Ryan Reynolds is surprisingly annoying in Free Guy, a mundane movie made for video-game players that will leave non-gamers feeling left out.
While I am not a gamer, I have a small amount of knowledge about the video-game world. I have a PlayStation 4 I haven’t plugged in for three-plus years. The last game I played was some Star Wars thing that kept my interest for about two sessions before I decided to use my time wisely and re-watch Breaking Bad from start to finish. I do know enough to say that the plot and visuals of Free Guy seem to rip off Grand Theft Auto and Crazy Taxi. Yes, I just dated myself by referencing Crazy Taxi. Again, not a gamer.
Reynolds does his normally likable super-happy shtick as Guy, a background character in a popular video game that includes car chases, bank robberies and deaths by train. Guy wants a girlfriend, and when he sees Millie (Jodie Comer), the superhero, he falls in love—and it “awakens” something within. He swipes some superhero sunglasses and starts seeing all of the fun ways to get strength and make money. He’s on his way to being a real player.
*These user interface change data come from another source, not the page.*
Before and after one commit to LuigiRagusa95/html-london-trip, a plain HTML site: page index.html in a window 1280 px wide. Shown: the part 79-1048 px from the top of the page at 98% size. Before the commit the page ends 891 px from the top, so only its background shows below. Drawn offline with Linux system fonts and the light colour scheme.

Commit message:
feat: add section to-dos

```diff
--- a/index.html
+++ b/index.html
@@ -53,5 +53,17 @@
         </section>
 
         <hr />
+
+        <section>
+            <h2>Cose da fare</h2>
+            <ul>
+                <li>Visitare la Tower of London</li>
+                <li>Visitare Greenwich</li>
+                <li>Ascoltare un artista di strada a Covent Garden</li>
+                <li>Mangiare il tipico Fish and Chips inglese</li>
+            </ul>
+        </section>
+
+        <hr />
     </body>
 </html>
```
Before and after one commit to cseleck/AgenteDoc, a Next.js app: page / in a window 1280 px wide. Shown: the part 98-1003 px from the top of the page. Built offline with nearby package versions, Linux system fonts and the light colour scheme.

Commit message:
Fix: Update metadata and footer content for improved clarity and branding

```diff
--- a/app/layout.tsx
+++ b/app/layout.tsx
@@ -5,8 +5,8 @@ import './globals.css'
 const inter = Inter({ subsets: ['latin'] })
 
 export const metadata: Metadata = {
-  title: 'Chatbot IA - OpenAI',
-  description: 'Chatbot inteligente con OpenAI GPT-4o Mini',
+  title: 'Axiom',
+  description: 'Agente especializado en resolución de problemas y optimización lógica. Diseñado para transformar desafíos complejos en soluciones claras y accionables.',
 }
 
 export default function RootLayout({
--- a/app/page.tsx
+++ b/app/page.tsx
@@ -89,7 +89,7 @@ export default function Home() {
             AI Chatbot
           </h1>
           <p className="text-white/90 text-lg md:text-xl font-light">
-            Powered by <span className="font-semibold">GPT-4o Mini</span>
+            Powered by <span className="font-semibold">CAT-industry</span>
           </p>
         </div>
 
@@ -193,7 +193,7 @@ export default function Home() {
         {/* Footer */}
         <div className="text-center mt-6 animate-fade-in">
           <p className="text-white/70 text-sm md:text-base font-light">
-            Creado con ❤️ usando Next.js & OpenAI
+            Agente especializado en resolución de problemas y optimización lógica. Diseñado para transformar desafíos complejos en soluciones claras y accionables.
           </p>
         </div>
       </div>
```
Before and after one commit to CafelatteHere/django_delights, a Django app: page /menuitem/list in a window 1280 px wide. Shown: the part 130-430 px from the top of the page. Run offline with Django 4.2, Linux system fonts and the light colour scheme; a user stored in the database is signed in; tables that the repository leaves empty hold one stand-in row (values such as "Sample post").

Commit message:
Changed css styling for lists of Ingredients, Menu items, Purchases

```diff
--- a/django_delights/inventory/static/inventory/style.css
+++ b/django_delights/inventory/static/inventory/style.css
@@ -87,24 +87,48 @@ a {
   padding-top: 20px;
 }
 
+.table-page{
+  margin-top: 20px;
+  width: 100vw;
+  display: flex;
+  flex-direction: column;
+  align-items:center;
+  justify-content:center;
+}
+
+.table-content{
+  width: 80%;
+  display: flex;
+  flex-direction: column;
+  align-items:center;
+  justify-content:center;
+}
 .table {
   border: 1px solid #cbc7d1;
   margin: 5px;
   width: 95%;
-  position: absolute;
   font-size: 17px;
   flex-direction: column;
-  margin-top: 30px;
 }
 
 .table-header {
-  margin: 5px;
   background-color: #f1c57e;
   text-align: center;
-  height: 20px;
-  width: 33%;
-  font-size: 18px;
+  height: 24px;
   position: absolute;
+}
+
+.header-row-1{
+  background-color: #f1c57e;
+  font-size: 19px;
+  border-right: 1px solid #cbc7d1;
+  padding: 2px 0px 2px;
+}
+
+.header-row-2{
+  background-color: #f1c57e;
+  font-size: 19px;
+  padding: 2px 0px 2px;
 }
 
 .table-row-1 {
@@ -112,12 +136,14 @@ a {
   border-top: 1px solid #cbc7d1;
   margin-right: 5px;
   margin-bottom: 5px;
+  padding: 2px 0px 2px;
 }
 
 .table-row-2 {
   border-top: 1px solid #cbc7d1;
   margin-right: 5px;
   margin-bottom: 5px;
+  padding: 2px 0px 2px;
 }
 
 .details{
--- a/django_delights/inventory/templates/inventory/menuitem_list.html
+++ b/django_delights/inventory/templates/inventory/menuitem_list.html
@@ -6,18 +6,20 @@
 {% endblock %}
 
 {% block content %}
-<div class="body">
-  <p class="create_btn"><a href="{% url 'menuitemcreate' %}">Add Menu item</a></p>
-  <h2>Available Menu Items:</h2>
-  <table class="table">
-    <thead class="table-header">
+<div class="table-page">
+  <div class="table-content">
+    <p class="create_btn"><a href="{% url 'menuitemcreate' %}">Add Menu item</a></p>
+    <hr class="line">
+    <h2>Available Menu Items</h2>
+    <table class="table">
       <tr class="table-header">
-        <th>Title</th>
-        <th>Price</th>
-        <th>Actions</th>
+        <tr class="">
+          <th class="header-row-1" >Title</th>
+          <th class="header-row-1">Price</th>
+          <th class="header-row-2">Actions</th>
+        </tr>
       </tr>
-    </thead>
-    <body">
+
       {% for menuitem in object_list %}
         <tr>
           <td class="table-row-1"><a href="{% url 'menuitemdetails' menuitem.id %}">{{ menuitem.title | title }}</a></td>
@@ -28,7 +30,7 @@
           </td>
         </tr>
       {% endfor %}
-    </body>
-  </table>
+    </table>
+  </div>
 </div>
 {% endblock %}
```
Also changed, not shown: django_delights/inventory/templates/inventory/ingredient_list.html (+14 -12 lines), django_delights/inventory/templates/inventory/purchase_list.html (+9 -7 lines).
As for the “real world” characters, Millie is guided by the real-life Millie, a programmer who plays the game in an attempt to prove its core processing was stolen from her and Keys (Joe Keery), an employee of the game’s maker, a company led by the wisecracking Antwan (a surprisingly unfunny Taika Waititi).
Director Shawn Levy directs with a flat approach to comedy and action, reminiscent of crap like the Night at the Museum movies … which makes sense, because he’s the director of the Night at the Museum movies. The attempts at humor lack wit, and the action sequences feel drawn out and repetitive; there’s a whole lot of Ryan Reynolds jumping around and throwing punches with no real sense of purpose.
The film’s runtime is almost two hours, but it feels twice that long, with a screenplay that seems conflicted about what exactly it is trying to do. The real-life Millie starts to fall in love with game-character Guy, and rather than play this for outlandish laughs, Levy and crew take the matter seriously—and it feels kind of creepy, diminishing the Millie character’s credibility. Again, this kind of goofy love-story angle could come off just fine in the hands of a competent director, but, as we mentioned, Levy is the director of the Night at the Museum movies. (OK, I admit I sort of liked the third Night at the Museum movie, just a little, after hating the first two, so I am officially extending one-third of an apology to Mr. Levy.)
The film contains a long line of cameos, including one by Channing Tatum. There are plenty of voice cameos I will not give away, and lots of cameos by gaming-culture celebrities. I figured out they were streamer celebrities because a large swath of the audience cheered when they popped up doing gamer commentary. To repeat: This movie is more likely to be enjoyed by gamers.
Comer is pretty good here, even if her character’s arc goes in some ridiculously handled directions. Waititi just goes through the motions, seemingly improvising lines that just don’t land. Tatum, in his extended cameo, has the film’s best moments; he’s so good that I wished the whole movie was just about his guy. Reynolds gets a second role in the movie in a move that feels an awful lot like his doubling as Juggernaut in Deadpool 2.
As somebody who usually enjoys Reynolds, I was surprised by just how much I wanted him to shut up and go away in Free Guy. This movie was definitely not made for the likes of me, and if your house lacks a video-game console and a general appreciation for gaming culture, it’s probably not for you, either.
Free Guy is playing at theaters across the valley.